## Problem description
Every line in the records below with the string "previous" is to be copied out.

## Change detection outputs
Segment Open
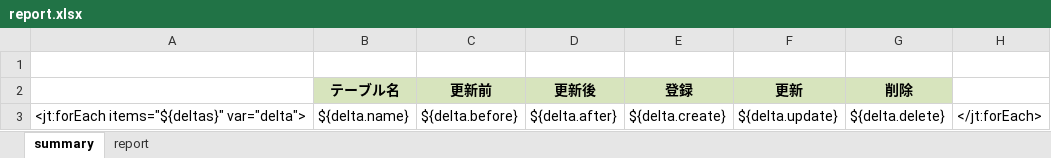
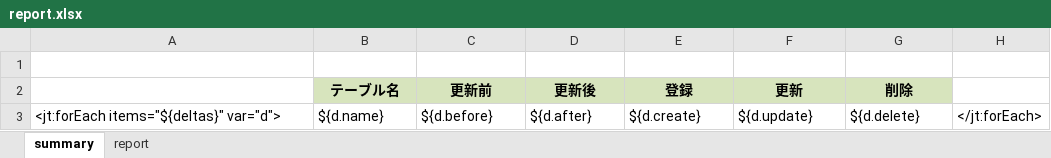
Before and after one commit to fukusima21/evidb, an Excel workbook: evidb-diff/src/main/resources/org/netf/evidb/diff/template/report.xlsx, sheet summary, drawn as a sheet; values as stored, in another font and other column widths than the file's, no borders; the diff names each change by its address in the sheet, - before the commit and + after, or states it on an @@ line.

Commit message:
diff commit

```diff
--- a/evidb-diff/src/main/resources/org/netf/evidb/diff/template/report.xlsx (sheet summary)
+++ b/evidb-diff/src/main/resources/org/netf/evidb/diff/template/report.xlsx (sheet summary)
-A3: <jt:forEach items="${deltas}" var="delta">
+A3: <jt:forEach items="${deltas}" var="d">
-B3 (テーブル名): ${delta.name}
+B3 (テーブル名): ${d.name}
-C3 (更新前): ${delta.before}
+C3 (更新前): ${d.before}
-D3 (更新後): ${delta.after}
+D3 (更新後): ${d.after}
-E3 (登録): ${delta.create}
+E3 (登録): ${d.create}
-F3 (更新): ${delta.update}
+F3 (更新): ${d.update}
-G3 (削除): ${delta.delete}
+G3 (削除): ${d.delete}
```
Also changed, not shown: sheet report, 4 other files.
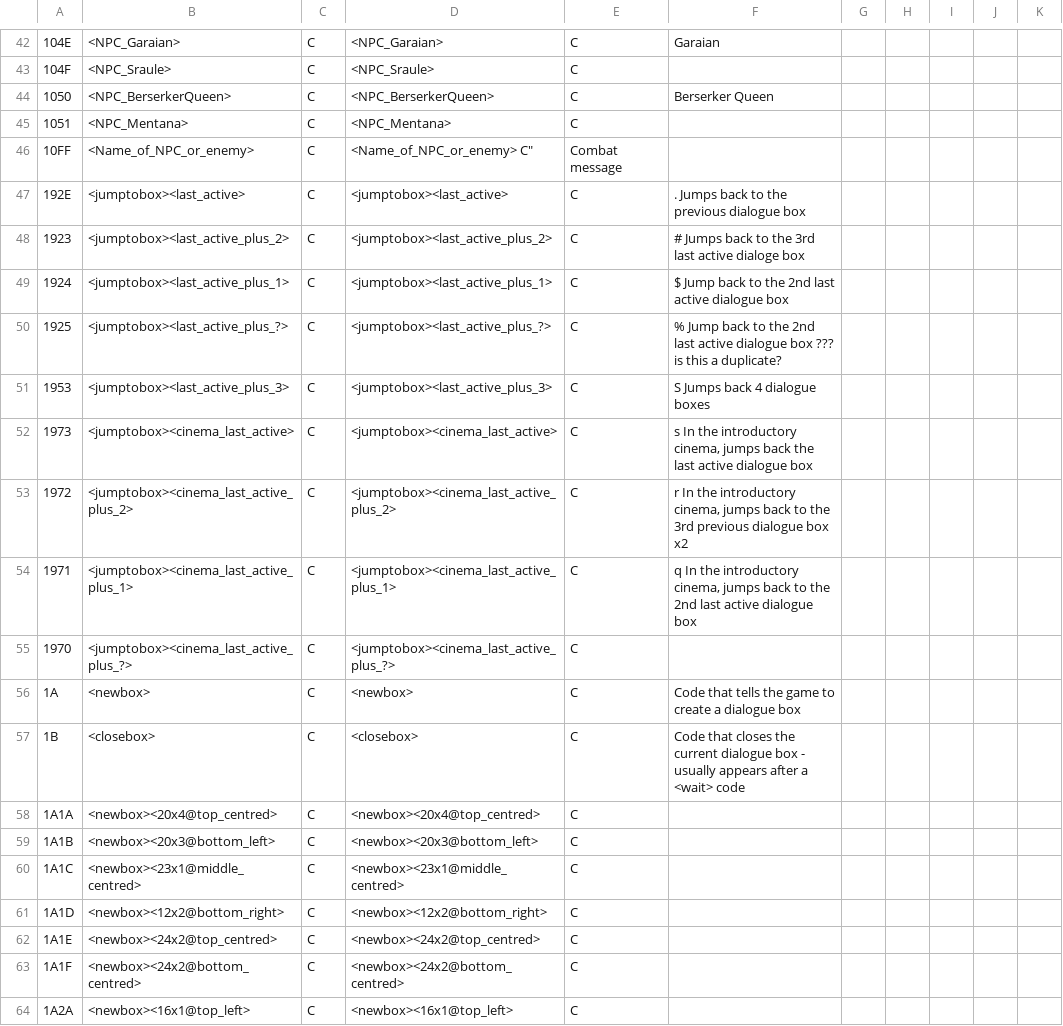
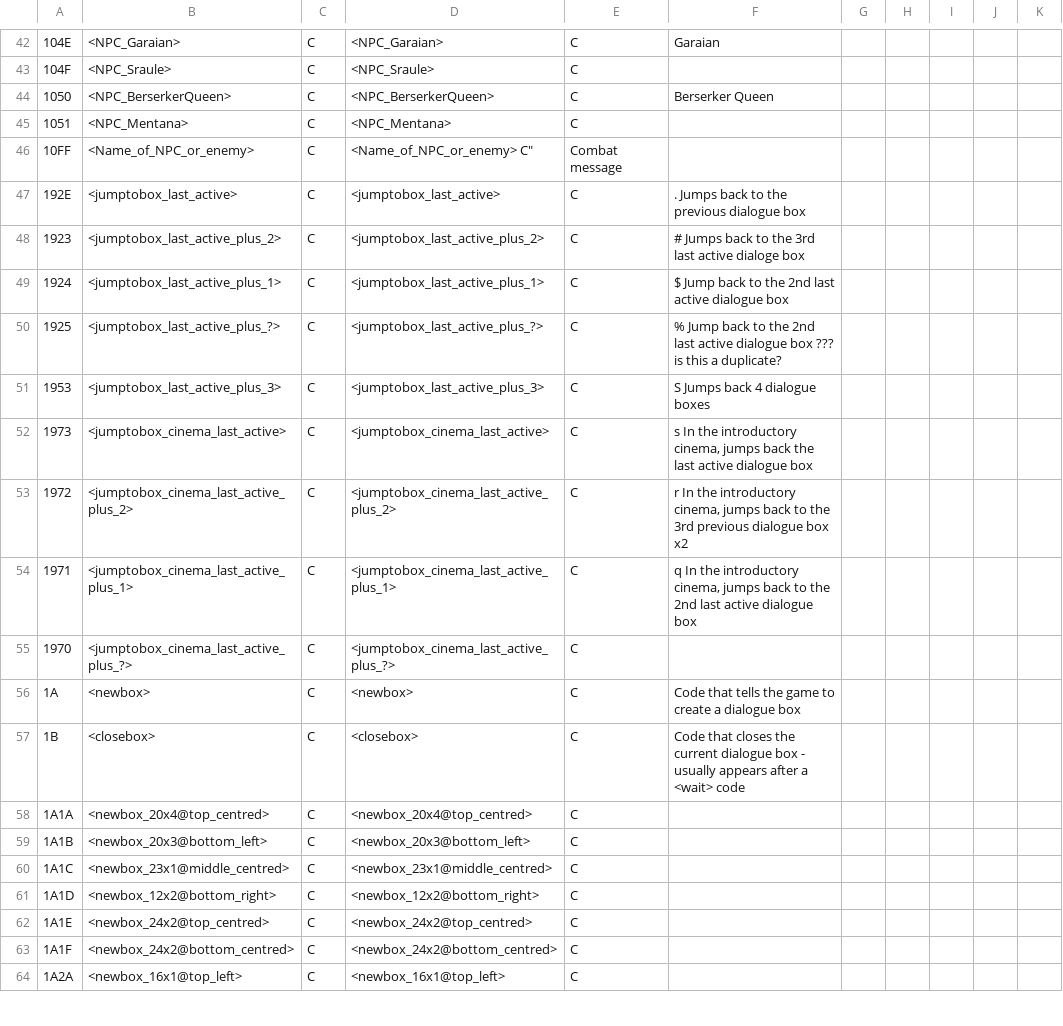
Before and after one commit to megatron-uk/cyberknight-pce, a CSV file: CyberKnightTranslation.csv, drawn as a sheet; only a part is shown, gaps mark what is left out; the diff covers the shown part only.

Commit message:
make jumptobox and newbox a single control code to ease encode/decode

```diff
--- a/CyberKnightTranslation.csv
+++ b/CyberKnightTranslation.csv
@@ -46,19 +46,19 @@
 "10FF"	"<Name_of_NPC_or_enemy>"	"C"	"<Name_of_NPC_or_enemy>	"C"	"Combat message"
-"192E"	"<jumptobox><last_active>"	"C"	"<jumptobox><last_active>"	"C"	". Jumps back to the previous dialogue box"
-"1923"	"<jumptobox><last_active_plus_2>"	"C"	"<jumptobox><last_active_plus_2>"	"C"	"# Jumps back to the 3rd last active dialoge box"
-"1924"	"<jumptobox><last_active_plus_1>"	"C"	"<jumptobox><last_active_plus_1>"	"C"	"$ Jump back to the 2nd last active dialogue box"
-"1925"	"<jumptobox><last_active_plus_?>"	"C"	"<jumptobox><last_active_plus_?>"	"C"	"% Jump back to the 2nd last active dialogue box ??? is this a duplicate?"
-"1953"	"<jumptobox><last_active_plus_3>"	"C"	"<jumptobox><last_active_plus_3>"	"C"	"S Jumps back 4 dialogue boxes"
-"1973"	"<jumptobox><cinema_last_active>"	"C"	"<jumptobox><cinema_last_active>"	"C"	"s In the introductory cinema, jumps back the last active dialogue box"
-"1972"	"<jumptobox><cinema_last_active_plus_2>"	"C"	"<jumptobox><cinema_last_active_plus_2>"	"C"	"r In the introductory cinema, jumps back to the 3rd previous dialogue box x2"
-"1971"	"<jumptobox><cinema_last_active_plus_1>"	"C"	"<jumptobox><cinema_last_active_plus_1>"	"C"	"q In the introductory cinema, jumps back to the 2nd last active dialogue box"
-"1970"	"<jumptobox><cinema_last_active_plus_?>"	"C"	"<jumptobox><cinema_last_active_plus_?>"	"C"	""
+"192E"	"<jumptobox_last_active>"	"C"	"<jumptobox_last_active>"	"C"	". Jumps back to the previous dialogue box"
+"1923"	"<jumptobox_last_active_plus_2>"	"C"	"<jumptobox_last_active_plus_2>"	"C"	"# Jumps back to the 3rd last active dialoge box"
+"1924"	"<jumptobox_last_active_plus_1>"	"C"	"<jumptobox_last_active_plus_1>"	"C"	"$ Jump back to the 2nd last active dialogue box"
+"1925"	"<jumptobox_last_active_plus_?>"	"C"	"<jumptobox_last_active_plus_?>"	"C"	"% Jump back to the 2nd last active dialogue box ??? is this a duplicate?"
+"1953"	"<jumptobox_last_active_plus_3>"	"C"	"<jumptobox_last_active_plus_3>"	"C"	"S Jumps back 4 dialogue boxes"
+"1973"	"<jumptobox_cinema_last_active>"	"C"	"<jumptobox_cinema_last_active>"	"C"	"s In the introductory cinema, jumps back the last active dialogue box"
+"1972"	"<jumptobox_cinema_last_active_plus_2>"	"C"	"<jumptobox_cinema_last_active_plus_2>"	"C"	"r In the introductory cinema, jumps back to the 3rd previous dialogue box x2"
+"1971"	"<jumptobox_cinema_last_active_plus_1>"	"C"	"<jumptobox_cinema_last_active_plus_1>"	"C"	"q In the introductory cinema, jumps back to the 2nd last active dialogue box"
+"1970"	"<jumptobox_cinema_last_active_plus_?>"	"C"	"<jumptobox_cinema_last_active_plus_?>"	"C"	""
 "1A"	"<newbox>"	"C"	"<newbox>"	"C"	"Code that tells the game to create a dialogue box"
 "1B"	"<closebox>"	"C"	"<closebox>"	"C"	"Code that closes the current dialogue box - usually appears after a <wait> code"
-"1A1A"	"<newbox><20x4@top_centred>"	"C"	"<newbox><20x4@top_centred>"	"C"
-"1A1B"	"<newbox><20x3@bottom_left>"	"C"	"<newbox><20x3@bottom_left>"	"C"
-"1A1C"	"<newbox><23x1@middle_centred>"	"C"	"<newbox><23x1@middle_centred>"	"C"
-"1A1D"	"<newbox><12x2@bottom_right>"	"C"	"<newbox><12x2@bottom_right>"	"C"
-"1A1E"	"<newbox><24x2@top_centred>"	"C"	"<newbox><24x2@top_centred>"	"C"
-"1A1F"	"<newbox><24x2@bottom_centred>"	"C"	"<newbox><24x2@bottom_centred>"	"C"
-"1A2A"	"<newbox><16x1@top_left>"	"C"	"<newbox><16x1@top_left>"	"C"
+"1A1A"	"<newbox_20x4@top_centred>"	"C"	"<newbox_20x4@top_centred>"	"C"
+"1A1B"	"<newbox_20x3@bottom_left>"	"C"	"<newbox_20x3@bottom_left>"	"C"
+"1A1C"	"<newbox_23x1@middle_centred>"	"C"	"<newbox_23x1@middle_centred>"	"C"
+"1A1D"	"<newbox_12x2@bottom_right>"	"C"	"<newbox_12x2@bottom_right>"	"C"
+"1A1E"	"<newbox_24x2@top_centred>"	"C"	"<newbox_24x2@top_centred>"	"C"
+"1A1F"	"<newbox_24x2@bottom_centred>"	"C"	"<newbox_24x2@bottom_centred>"	"C"
+"1A2A"	"<newbox_16x1@top_left>"	"C"	"<newbox_16x1@top_left>"	"C"
```
Also changed, not shown: 72 edited cells elsewhere in this file, 2 other files.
Segment Closed
## Exercise output
-"192E"	"<jumptobox><last_active>"	"C"	"<jumptobox><last_active>"	"C"	". Jumps back to the previous dialogue box"
-"1972"	"<jumptobox><cinema_last_active_plus_2>"	"C"	"<jumptobox><cinema_last_active_plus_2>"	"C"	"r In the introductory cinema, jumps back to the 3rd previous dialogue box x2"
+"192E"	"<jumptobox_last_active>"	"C"	"<jumptobox_last_active>"	"C"	". Jumps back to the previous dialogue box"
+"1972"	"<jumptobox_cinema_last_active_plus_2>"	"C"	"<jumptobox_cinema_last_active_plus_2>"	"C"	"r In the introductory cinema, jumps back to the 3rd previous dialogue box x2"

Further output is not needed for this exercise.